Task goal:
Lines from the entries below that hold "signup" form the answer; copy all of them.

☆ ☆ ☆ ☆ ☆ ☆ ☆

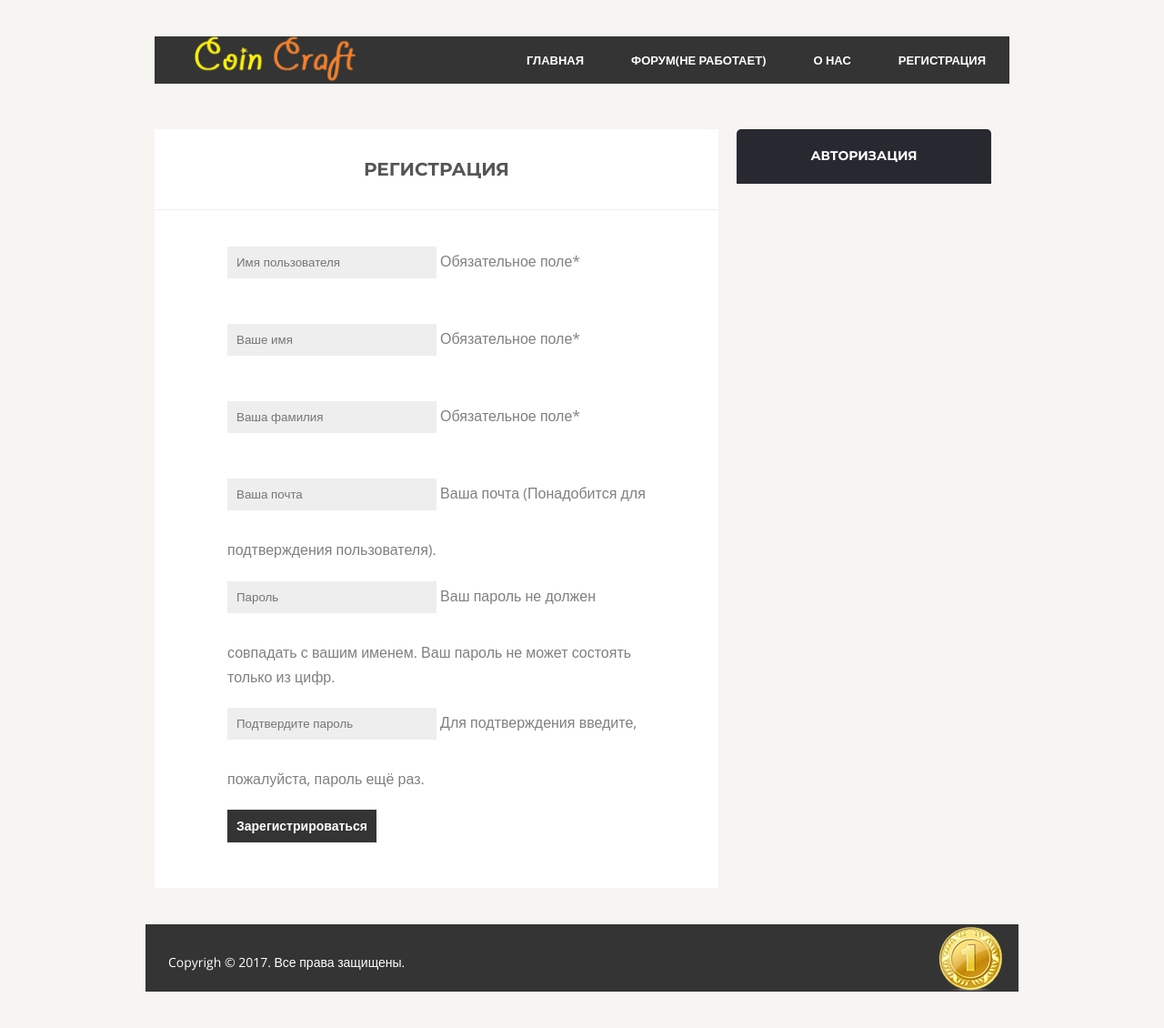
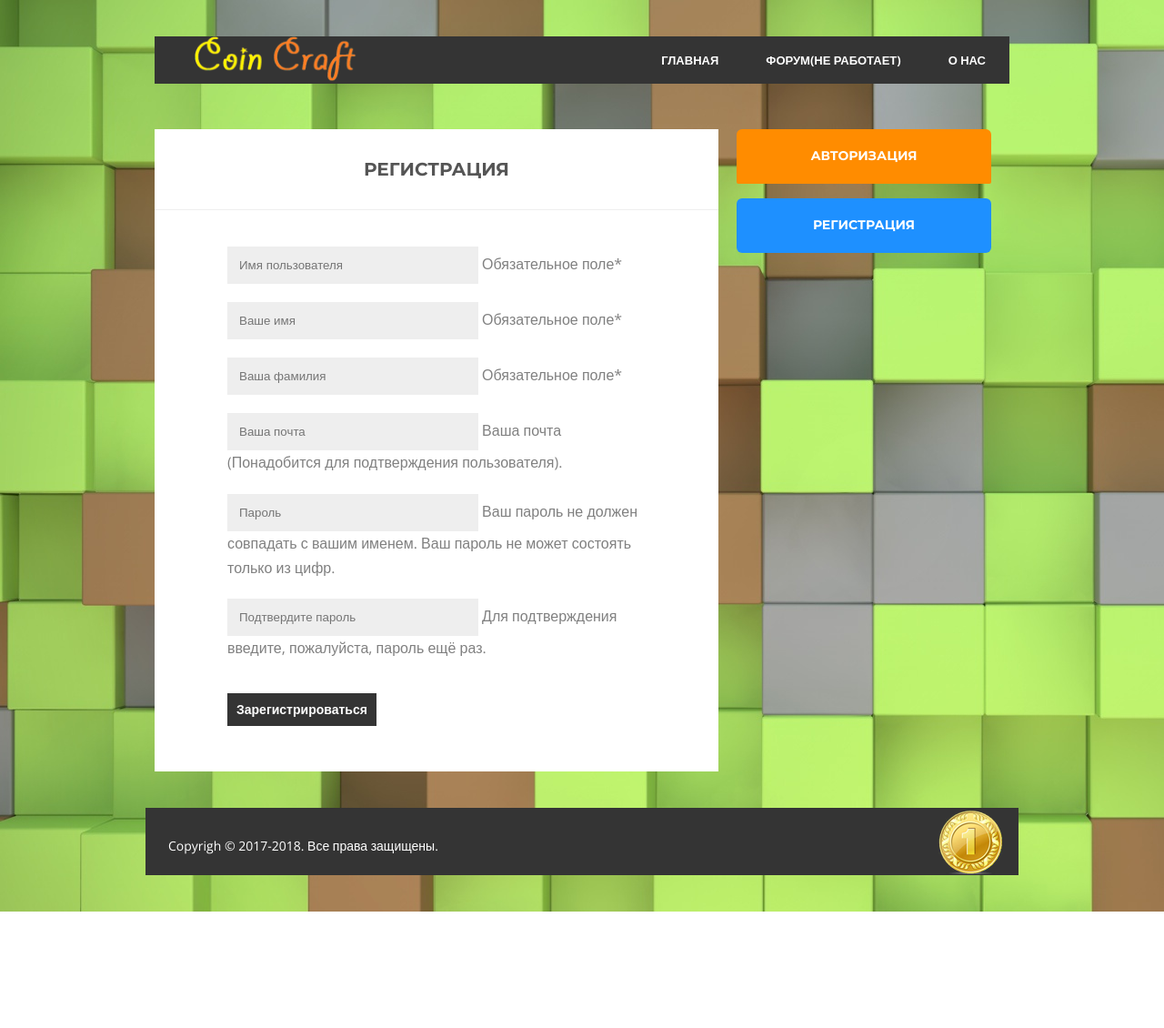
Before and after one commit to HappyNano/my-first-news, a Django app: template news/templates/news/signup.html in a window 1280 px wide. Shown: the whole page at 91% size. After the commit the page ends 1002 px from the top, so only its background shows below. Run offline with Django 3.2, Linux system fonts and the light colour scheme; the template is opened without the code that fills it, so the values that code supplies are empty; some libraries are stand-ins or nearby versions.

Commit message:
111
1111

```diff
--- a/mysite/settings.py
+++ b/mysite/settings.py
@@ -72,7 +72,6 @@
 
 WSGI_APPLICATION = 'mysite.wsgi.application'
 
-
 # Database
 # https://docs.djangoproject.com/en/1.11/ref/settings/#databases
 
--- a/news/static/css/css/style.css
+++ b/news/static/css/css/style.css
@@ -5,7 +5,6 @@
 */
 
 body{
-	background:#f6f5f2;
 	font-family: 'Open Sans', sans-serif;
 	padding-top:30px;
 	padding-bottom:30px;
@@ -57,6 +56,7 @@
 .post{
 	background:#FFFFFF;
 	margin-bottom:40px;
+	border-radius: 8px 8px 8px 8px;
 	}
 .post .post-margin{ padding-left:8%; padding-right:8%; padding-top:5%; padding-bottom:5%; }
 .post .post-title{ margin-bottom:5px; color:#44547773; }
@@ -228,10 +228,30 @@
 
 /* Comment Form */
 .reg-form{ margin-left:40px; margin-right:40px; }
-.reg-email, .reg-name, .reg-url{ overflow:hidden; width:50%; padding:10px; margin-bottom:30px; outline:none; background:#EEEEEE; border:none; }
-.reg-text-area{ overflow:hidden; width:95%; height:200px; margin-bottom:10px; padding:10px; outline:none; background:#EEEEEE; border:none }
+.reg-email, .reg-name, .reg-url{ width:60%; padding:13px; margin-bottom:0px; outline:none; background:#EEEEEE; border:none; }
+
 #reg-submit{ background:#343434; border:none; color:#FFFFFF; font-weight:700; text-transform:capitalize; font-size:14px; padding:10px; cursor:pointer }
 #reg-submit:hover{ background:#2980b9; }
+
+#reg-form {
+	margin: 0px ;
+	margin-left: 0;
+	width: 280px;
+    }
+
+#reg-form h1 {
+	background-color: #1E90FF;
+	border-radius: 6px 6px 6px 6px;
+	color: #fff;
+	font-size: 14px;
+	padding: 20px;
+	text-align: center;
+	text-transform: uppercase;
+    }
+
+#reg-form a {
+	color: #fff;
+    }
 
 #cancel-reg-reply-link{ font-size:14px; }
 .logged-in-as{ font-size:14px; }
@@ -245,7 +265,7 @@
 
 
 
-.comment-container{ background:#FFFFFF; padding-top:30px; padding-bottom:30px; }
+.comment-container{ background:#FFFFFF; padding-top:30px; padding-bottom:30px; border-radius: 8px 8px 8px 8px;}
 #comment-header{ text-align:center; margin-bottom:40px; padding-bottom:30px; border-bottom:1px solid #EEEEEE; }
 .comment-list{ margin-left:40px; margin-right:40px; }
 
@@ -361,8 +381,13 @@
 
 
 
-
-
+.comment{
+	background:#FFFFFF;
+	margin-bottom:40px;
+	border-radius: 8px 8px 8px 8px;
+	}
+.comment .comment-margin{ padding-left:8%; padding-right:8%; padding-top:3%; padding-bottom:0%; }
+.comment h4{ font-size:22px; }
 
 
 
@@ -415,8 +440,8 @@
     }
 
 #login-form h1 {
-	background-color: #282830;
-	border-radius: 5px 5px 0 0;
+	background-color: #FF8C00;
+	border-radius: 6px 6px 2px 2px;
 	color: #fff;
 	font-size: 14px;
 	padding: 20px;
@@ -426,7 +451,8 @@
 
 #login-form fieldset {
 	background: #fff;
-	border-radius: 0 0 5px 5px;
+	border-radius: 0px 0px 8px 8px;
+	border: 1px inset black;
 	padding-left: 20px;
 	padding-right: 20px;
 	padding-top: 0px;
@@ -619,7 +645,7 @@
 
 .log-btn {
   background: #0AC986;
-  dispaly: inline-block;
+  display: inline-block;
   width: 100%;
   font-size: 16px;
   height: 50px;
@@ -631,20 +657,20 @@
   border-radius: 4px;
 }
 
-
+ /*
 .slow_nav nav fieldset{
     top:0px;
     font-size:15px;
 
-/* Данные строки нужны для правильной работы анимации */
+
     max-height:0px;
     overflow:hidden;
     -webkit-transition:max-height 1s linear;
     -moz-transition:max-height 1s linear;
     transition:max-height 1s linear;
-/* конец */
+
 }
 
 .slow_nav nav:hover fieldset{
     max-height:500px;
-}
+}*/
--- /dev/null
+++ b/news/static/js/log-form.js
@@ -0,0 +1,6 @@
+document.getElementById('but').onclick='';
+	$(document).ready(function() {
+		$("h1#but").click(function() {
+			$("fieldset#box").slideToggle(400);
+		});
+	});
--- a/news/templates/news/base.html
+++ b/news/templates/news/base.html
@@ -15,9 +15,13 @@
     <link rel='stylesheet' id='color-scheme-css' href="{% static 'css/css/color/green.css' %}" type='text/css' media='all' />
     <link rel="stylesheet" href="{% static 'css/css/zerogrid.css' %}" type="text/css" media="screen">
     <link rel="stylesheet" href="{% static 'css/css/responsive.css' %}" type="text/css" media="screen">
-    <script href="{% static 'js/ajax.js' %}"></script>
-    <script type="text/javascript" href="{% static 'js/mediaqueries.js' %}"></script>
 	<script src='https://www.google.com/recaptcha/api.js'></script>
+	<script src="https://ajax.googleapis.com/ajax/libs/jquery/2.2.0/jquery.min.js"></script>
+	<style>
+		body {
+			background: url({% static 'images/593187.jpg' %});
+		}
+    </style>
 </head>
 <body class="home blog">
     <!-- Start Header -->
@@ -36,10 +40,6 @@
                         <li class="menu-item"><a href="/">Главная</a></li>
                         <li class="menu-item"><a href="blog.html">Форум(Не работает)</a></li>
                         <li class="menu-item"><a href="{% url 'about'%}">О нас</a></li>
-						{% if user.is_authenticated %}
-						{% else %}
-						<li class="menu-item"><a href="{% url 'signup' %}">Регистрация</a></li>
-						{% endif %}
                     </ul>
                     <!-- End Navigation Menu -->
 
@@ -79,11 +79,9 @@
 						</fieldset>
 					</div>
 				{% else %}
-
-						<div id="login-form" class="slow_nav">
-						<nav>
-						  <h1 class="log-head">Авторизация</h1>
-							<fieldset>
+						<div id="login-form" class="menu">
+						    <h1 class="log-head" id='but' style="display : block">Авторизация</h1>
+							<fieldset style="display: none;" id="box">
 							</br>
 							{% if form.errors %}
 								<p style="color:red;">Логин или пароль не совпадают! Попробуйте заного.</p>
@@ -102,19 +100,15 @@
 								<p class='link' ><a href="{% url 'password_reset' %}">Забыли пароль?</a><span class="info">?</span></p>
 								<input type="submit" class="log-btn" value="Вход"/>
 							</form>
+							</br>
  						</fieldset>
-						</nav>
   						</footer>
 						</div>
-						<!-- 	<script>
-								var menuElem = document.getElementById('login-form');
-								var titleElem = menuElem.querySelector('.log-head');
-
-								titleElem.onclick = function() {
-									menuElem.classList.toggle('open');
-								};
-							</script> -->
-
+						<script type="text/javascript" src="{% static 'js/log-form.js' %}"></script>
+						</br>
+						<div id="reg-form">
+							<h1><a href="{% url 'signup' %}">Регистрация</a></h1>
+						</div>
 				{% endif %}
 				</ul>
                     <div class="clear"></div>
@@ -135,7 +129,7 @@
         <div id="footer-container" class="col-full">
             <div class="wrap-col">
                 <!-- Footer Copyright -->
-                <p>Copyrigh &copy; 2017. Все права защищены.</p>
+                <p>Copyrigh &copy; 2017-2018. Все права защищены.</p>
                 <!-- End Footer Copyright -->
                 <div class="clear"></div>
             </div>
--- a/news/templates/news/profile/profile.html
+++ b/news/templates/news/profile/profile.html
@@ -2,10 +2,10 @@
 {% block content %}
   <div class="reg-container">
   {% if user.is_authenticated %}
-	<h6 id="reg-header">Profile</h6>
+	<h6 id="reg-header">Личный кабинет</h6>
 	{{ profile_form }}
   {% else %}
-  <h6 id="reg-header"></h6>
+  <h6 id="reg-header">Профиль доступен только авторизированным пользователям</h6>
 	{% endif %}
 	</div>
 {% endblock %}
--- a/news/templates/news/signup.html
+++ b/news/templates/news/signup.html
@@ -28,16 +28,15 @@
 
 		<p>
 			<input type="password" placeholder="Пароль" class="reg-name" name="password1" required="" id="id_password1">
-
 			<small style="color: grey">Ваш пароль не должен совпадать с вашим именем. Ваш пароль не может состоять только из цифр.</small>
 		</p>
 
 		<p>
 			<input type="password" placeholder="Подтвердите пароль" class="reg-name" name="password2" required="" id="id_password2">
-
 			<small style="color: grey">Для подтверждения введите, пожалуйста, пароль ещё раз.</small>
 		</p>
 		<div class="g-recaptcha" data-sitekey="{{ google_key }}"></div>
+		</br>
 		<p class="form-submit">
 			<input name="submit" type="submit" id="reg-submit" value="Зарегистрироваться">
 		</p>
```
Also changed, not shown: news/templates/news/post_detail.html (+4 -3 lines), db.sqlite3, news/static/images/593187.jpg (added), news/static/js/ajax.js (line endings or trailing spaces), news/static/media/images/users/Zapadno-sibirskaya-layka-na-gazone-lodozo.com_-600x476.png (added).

☆ ☆ ☆ ☆ ☆ ☆ ☆

Expected answer:
Before and after one commit to HappyNano/my-first-news, a Django app: template news/templates/news/signup.html in a window 1280 px wide. Shown: the whole page at 91% size. After the commit the page ends 1002 px from the top, so only its background shows below. Run offline with Django 3.2, Linux system fonts and the light colour scheme; the template is opened without the code that fills it, so the values that code supplies are empty; some libraries are stand-ins or nearby versions.
-						<li class="menu-item"><a href="{% url 'signup' %}">Регистрация</a></li>
+							<h1><a href="{% url 'signup' %}">Регистрация</a></h1>
--- a/news/templates/news/signup.html
+++ b/news/templates/news/signup.html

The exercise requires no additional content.